The story of Carol and Jim: Carol and Jim struggled for many years in their marriage, with unresolved conflicts, hurtful words, and bitterness. Upon attending a Christian retreat, they were convicted of their need to forgive each other, and make amends. Carol shares, “When I chose to forgive Jim and confess my own sins to him, we prayed together for the first time in years. Now, our relationship has completely changed, we are like new people. We are grateful for the healing we experienced through God’s grace” (Ephesians 4:31-32, NKJV: “Let all bitterness, wrath, anger, clamor, and evil speaking be put away from you, with all malice. And be kind to one another, tenderhearted, forgiving one another, even as God in Christ forgave you”).

The story of Mark and his brother: Mark had a strained relationship with his brother for over a decade due to a financial dispute. After a pastor preached about forgiveness, Mark decided to contact his brother and make amends. They talked openly about their feelings and resentment, then chose to forgive one another. Mark testified, “Our relationship has been restored, and our families are now close. It’s amazing to see the healing that forgiveness brings” (Colossians 3:13, NKJV: “bearing with one another, and forgiving one another, if anyone has a complaint against another; even as Christ forgave you, so you also must do”).

The story of Sarah and her former friend: Sarah cut ties with her closest friend after a bitter betrayal. As the years passed, Sarah struggled with anger and bitterness. During a prayer meeting, she felt the Lord’s prompting to forgive her former friend. “It wasn’t easy, but I called her, we talked, and I forgave her,” explained Sarah. “Today, our friendship isn’t exactly the same, but the burden has been lifted off my heart, and forgiveness has set me free” (Matthew 5:44, NKJV: “But I say to you, love your enemies, bless those who curse you, do good to those who hate you, and pray for those who spitefully use you and persecute you”).

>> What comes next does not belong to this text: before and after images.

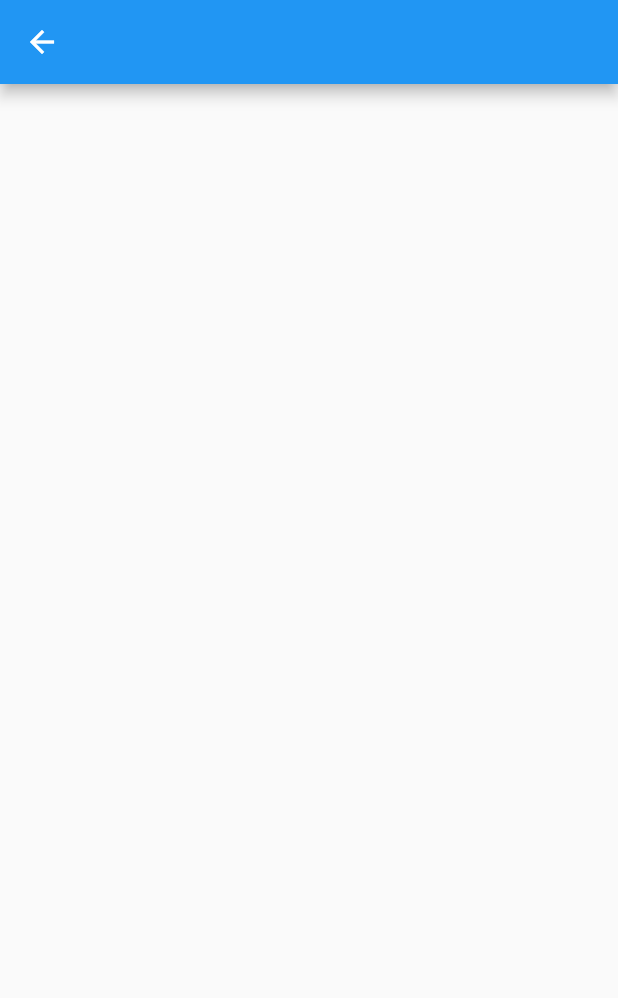
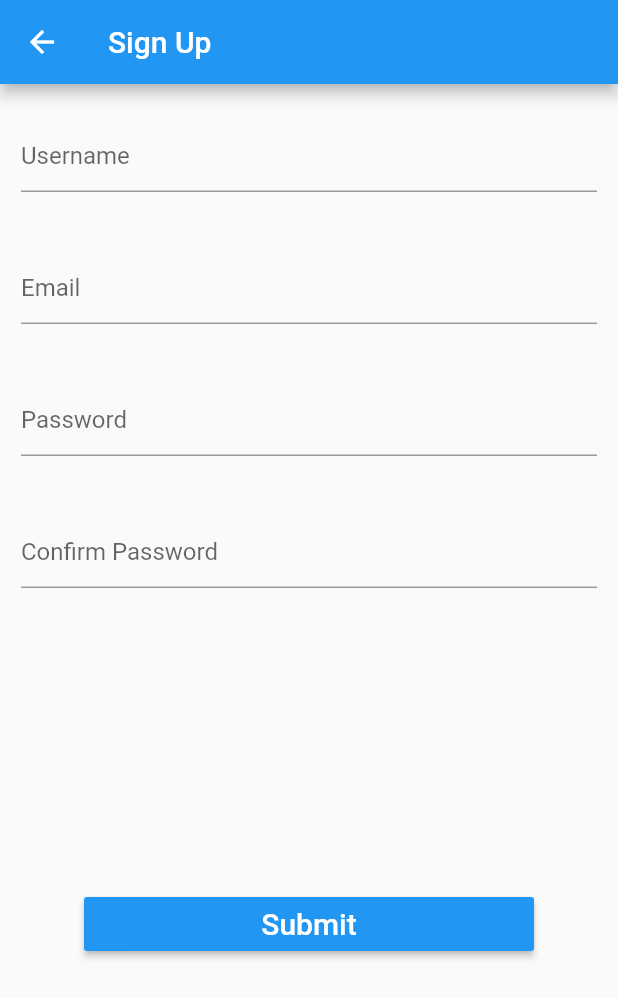
Before and after one commit to bubbagump2020/diabetic-habits, a Flutter app: the screen it shows after launch, after a tap on "Sign Up", on a phone screen of 412 x 824 dp. Shown: the top 998 px of the screen. Run offline on Flutter 3.47's test engine with Material 2 defaults, Android fonts, the phone set to English and light mode, and no system bars; our stand-ins replace firebase_auth; accounts and stored records are empty; network calls fail.

```diff
--- a/lib/SignUp.dart
+++ b/lib/SignUp.dart
@@ -1,4 +1,6 @@
 import 'package:flutter/material.dart';
+import 'package:firebase_auth/firebase_auth.dart';
+import 'package:diabetichabits/UserHome.dart';
 /*
 *  Import the appropriate firebase packages for backend auth
 *
@@ -6,19 +8,129 @@ import 'package:flutter/material.dart';
 
 
 class SignUpPage extends StatefulWidget {
-  SignUpPage({Key key, this.title}) : super(key: key);
-  final String title;
   @override
   _SignUpPageState createState() => _SignUpPageState();
 }
 
-class _SignUpPageState extends State<SignUpPage>{
+class _SignUpPageState extends State<SignUpPage> {
+  static const String _title = 'Sign Up';
+  TextEditingController _usernameController = TextEditingController();
+  TextEditingController _emailController = TextEditingController();
+  TextEditingController _passwordController = TextEditingController();
+  TextEditingController _passwordConfirmationController = TextEditingController();
+
+  FirebaseAuth _firebaseAuth = FirebaseAuth.instance;
+
+  bool _signingup = false;
+  String _username;
+  GlobalKey<ScaffoldState> _scaffoldKey = GlobalKey<ScaffoldState>();
+
+  _signup () async {
+    if(_passwordController.text.trim() != _passwordConfirmationController.text.trim()){
+      _scaffoldKey.currentState.showSnackBar(SnackBar(
+        content: Text('Passwords Do Not Match'),
+        duration: Duration(seconds: 3),
+      ));
+    } else {
+      setState(() {
+        _signingup = true;
+      });
+     if (_signingup){
+       _scaffoldKey.currentState.showSnackBar(SnackBar(
+         content: Text('Signing you up. Please wait...'),
+         duration: Duration(seconds: 3),
+       ));
+     }
+    }
+
+    try{
+      FirebaseUser _user = (await _firebaseAuth.createUserWithEmailAndPassword(
+        email: _emailController.text.trim(),
+        password: _passwordController.text.trim(),
+      )).user;
+      Navigator.push(
+        context,
+        MaterialPageRoute(
+          builder: (context) => UserHome()
+        ),
+      );
+      setState(() {
+        _username = _usernameController.text.trim();
+      });
+    } catch (ex) {
+
+    }
+
+
+
+
+  }
 
   Widget build(BuildContext context){
     return Scaffold(
-      appBar: AppBar(
-
-      ),
+      key: _scaffoldKey,
+      appBar: AppBar(title: const Text(_title)),
+      body: Form(
+        child: Container(
+          padding: const EdgeInsets.all(4),
+          child: Column(
+            children: <Widget>[
+              Padding(
+                padding: const EdgeInsets.symmetric(vertical: 20, horizontal: 10.0),
+                child: TextFormField(
+                  controller: _usernameController,
+                  decoration: InputDecoration(
+                    hintText: 'Username'
+                  ),
+                )
+              ),
+              Padding(
+                padding: const EdgeInsets.symmetric(vertical: 20.0, horizontal: 10.0),
+                child: TextFormField(
+                  controller: _emailController,
+                  decoration: InputDecoration(
+                    hintText: 'Email',
+                  ),
+                )
+              ),
+              Padding(
+                padding: const EdgeInsets.symmetric(vertical: 20.0, horizontal: 10.0),
+                child: TextFormField(
+                  controller: _passwordController,
+                  decoration: InputDecoration(
+                    hintText: 'Password'
+                  ),
+                ),
+              ),
+              Padding(
+                padding: const EdgeInsets.symmetric(vertical: 20.0, horizontal: 10.0),
+                child: TextFormField(
+                  controller: _passwordConfirmationController,
+                  decoration: InputDecoration(
+                    hintText: 'Confirm Password'
+                  ),
+                ),
+              ),
+              Expanded(
+                child: Align(
+                  alignment: FractionalOffset.center,
+                  child: SizedBox(
+                    width: 300,
+                    child: RaisedButton(
+                      color: Colors.blue,
+                      textColor: Colors.white,
+                      onPressed: () {
+                        _signup();
+                      },
+                      child:  Text('Submit', style: TextStyle(fontSize: 20)),
+                    ),
+                  ),
+                )
+              )
+            ],
+          ),
+        )
+      )
     );
   }
 }
--- a/lib/HomePage.dart
+++ b/lib/SplashPage.dart
@@ -2,7 +2,7 @@ import 'package:diabetichabits/SignUp.dart';
 import 'package:flutter/material.dart';
 import 'package:diabetichabits/LogIn.dart';
 
-class HomePage extends StatelessWidget {
+class SplashPage extends StatelessWidget {
   Widget build(BuildContext context){
     return Container(
       padding: const EdgeInsets.symmetric(vertical: 10.0, horizontal: 10.0),
--- a/lib/main.dart
+++ b/lib/main.dart
@@ -1,6 +1,5 @@
 import 'package:flutter/material.dart';
-import 'package:diabetichabits/SignUp.dart';
-import 'package:diabetichabits/HomePage.dart';
+import 'package:diabetichabits/SplashPage.dart';
 
 void main() {
   runApp(MyApp());
@@ -19,7 +18,7 @@ class MyApp extends StatelessWidget {
       ),
       home: Scaffold(
         appBar: AppBar(title: const Text(_title)),
-        body: HomePage(),
+        body: SplashPage(),
       ),
     );
   }
--- a/pubspec.yaml
+++ b/pubspec.yaml
@@ -23,11 +23,8 @@ environment:
 dependencies:
   flutter:
     sdk: flutter
-
-
-  # The following adds the Cupertino Icons font to your application.
-  # Use with the CupertinoIcons class for iOS style icons.
   cupertino_icons: ^0.1.3
+  firebase_auth: ^0.14.0+5
 
 dev_dependencies:
   flutter_test:
```
Also changed, not shown: lib/LogIn.dart (+20 -12 lines), lib/UserHome.dart (added, +11 -0 lines), pubspec.lock, 3 other files.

These powerful testimonies demonstrate the profound impact that forgiveness and God’s grace can have in healing relationships and restoring unity. As we embrace the teachings of Jesus and apply them to our own experiences, we too can witness the transformative power of forgiveness in our lives and relationships.

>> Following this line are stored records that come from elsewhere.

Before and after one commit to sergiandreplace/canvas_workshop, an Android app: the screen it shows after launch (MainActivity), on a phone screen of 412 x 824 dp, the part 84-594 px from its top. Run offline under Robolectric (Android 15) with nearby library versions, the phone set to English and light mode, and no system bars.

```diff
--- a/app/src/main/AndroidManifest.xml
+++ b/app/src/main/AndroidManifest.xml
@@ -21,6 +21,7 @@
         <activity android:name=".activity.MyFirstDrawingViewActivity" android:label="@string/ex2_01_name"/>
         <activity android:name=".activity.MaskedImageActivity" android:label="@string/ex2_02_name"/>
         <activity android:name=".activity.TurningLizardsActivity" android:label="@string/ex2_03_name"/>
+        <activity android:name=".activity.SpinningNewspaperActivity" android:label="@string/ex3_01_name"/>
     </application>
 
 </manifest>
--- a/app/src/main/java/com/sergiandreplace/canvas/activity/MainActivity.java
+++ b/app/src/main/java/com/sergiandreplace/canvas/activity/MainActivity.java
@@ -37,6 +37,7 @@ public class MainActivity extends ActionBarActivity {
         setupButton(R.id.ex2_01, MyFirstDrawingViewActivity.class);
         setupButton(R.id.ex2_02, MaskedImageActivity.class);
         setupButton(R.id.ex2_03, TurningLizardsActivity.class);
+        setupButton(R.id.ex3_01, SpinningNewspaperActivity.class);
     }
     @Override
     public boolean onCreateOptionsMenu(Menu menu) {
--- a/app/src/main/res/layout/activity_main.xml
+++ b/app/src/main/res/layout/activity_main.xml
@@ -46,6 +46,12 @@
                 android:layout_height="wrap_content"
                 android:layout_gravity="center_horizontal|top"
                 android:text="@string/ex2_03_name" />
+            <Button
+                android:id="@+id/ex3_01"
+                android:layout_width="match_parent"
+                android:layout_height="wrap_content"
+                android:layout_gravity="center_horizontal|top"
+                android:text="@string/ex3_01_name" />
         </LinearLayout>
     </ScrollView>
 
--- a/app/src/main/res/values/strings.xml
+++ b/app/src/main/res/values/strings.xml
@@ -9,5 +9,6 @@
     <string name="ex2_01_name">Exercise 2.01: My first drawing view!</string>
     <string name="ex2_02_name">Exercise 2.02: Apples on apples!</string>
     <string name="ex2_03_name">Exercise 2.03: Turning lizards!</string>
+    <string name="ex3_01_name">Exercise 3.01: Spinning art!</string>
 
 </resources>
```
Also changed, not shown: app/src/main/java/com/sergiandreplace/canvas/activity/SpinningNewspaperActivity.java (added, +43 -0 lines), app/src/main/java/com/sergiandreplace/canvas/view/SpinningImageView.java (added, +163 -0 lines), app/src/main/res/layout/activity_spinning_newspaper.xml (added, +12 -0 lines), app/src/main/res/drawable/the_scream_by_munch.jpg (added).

In conclusion, we can see how over time, a decision to forgive can bring healing and restoration to a broken relationship. While it may be hard to forgive in the beginning, the experience can open up a pathway to positive outcomes. The burden of resentment and anger can be alleviated, and a return to trust and harmony can be achieved.

In this day and age, relationships are becoming increasingly more difficult to maintain. Whether it’s a friendship, romantic relationship, or familial one, all relationships involve an inherent element of risk and have the potential to become broken. Despite this, all relationships can potentially repair themselves if the necessary conditions are given. One of those conditions is forgiveness.

It is no secret that forgiveness can act as a healing agent in strained relationships. By forgiving, individuals are signaling to each other that they are willing to make amends and can begin the process of repairing their relationship. The act of forgiving does not mean that the consequences and actions of the past are completely forgotten. Rather, it allows for a shift in perspective, understanding, and room to move forward.

It is important to note that forgiveness is a process. It is not a singular event or action but a journey that requires an open heart and an honest exchange of feelings. It is an opportunity to express unresolved issues, share grievances, and, ultimately, release pain. Indeed, research has suggested that the process of forgiving and receiving forgiveness can serve as a buffer, reducing the risk for depression, and improved subjective well-being.

Although forgiving can be difficult, it is essential in order for a broken relationship to heal. Forgiveness can ultimately serve to reduce stress, anger, pain and suffering. As such, it can facilitate the process of rebuilding a relationship. Thus, regardless of the type of relationship in question, forgiveness can be imperative in healing a broken one.

About The Author

Scroll to Top